A City solicitor has been fined £10,000 after holding herself out to be a sole practitioner in court proceedings.
Sundeep Kang, who worked at Squire Patton Boggs at the time in 2020, agreed that ‘Person A’ could list her as their solicitor in civil proceedings at Coventry County Court, and “specifically requested” that she be referred to as a sole practitioner when preparing the application form.
Under regulatory rules, however, Kang was only entitled to practice as an employee of her firm.
During the proceedings, Person A wrote to the court to confirm that Kang was representing him “in her personal capacity as a qualified solicitor and McKenzie Friend”. Squire Patton Boggs was not involved in the proceedings.
Three months after this, Person A instructed counsel and Kang had no further involvement in the proceedings.
In a regulatory settlement agreement published this week, Kang admitted that she “did not take adequate steps to ensure that it was appropriate to refer to herself as a sole practitioner before the application form was submitted”. This, the agreement said, “had the effect of giving the court the incorrect impression that she was authorised to act on Person A’s behalf as a sole practitioner”.
The SRA said that Kang’s conduct was “reckless and demonstrated a disregard of her regulatory obligations”, and “had the potential to mislead the Court and prejudice Person B’s position in proceedings”.
The SRA fined Kang £10,000 despite it accepting that she had been “motivated from compassion for Person A”, and not financial or personal gain. It also noted that the conduct had caused “a limited level of disruption” and “did not fundamentally prejudice Person B’s position in the proceedings”.

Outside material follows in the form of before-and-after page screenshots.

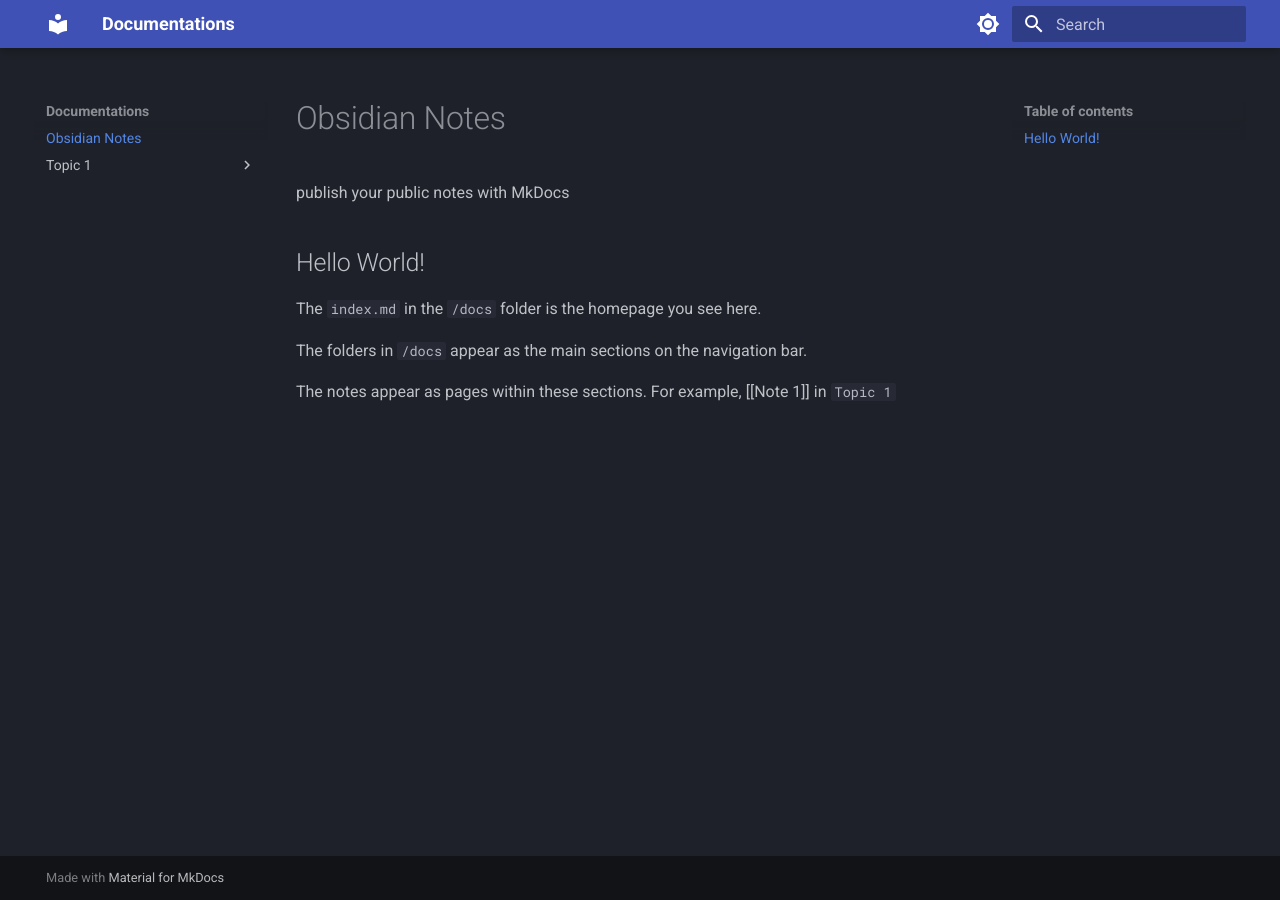
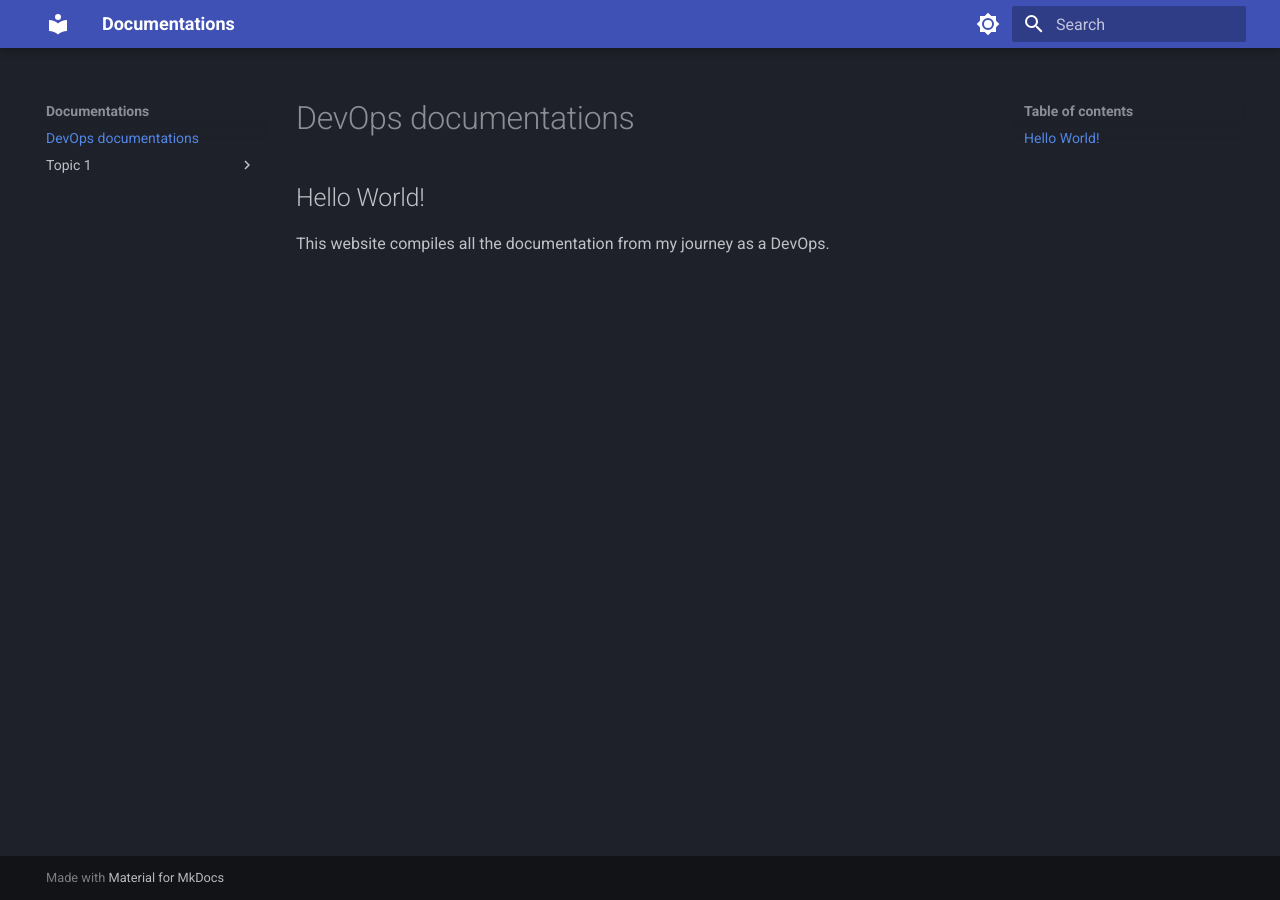
Before and after one commit to aissbilel/mkdocs, an MkDocs documentation site: the page built from docs/index.md, in a window 1280 px wide. Built offline with MkDocs 1.6.1 and Material for MkDocs 9.7.7, drawn with Linux system fonts in a browser that asks for light colours.

Commit message:
Update index.md

```diff
--- a/docs/index.md
+++ b/docs/index.md
@@ -1,11 +1,5 @@
-# Obsidian Notes
-
-publish your public notes with MkDocs
+# DevOps documentations
 
 ## Hello World!
 
-The `index.md` in the `/docs` folder is the homepage you see here.
-
-The folders in `/docs` appear as the main sections on the navigation bar.
-
-The notes appear as pages within these sections. For example, [[Note 1]] in `Topic 1`
+This website compiles all the documentation from my journey as a DevOps.
```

Kang fully engaged with the SRA’s investigation and demonstrated sincere remorse and insight to her conduct, the agreement states.
On top of the fine, Kang also agreed to pay the SRA’s costs of £4,213.80.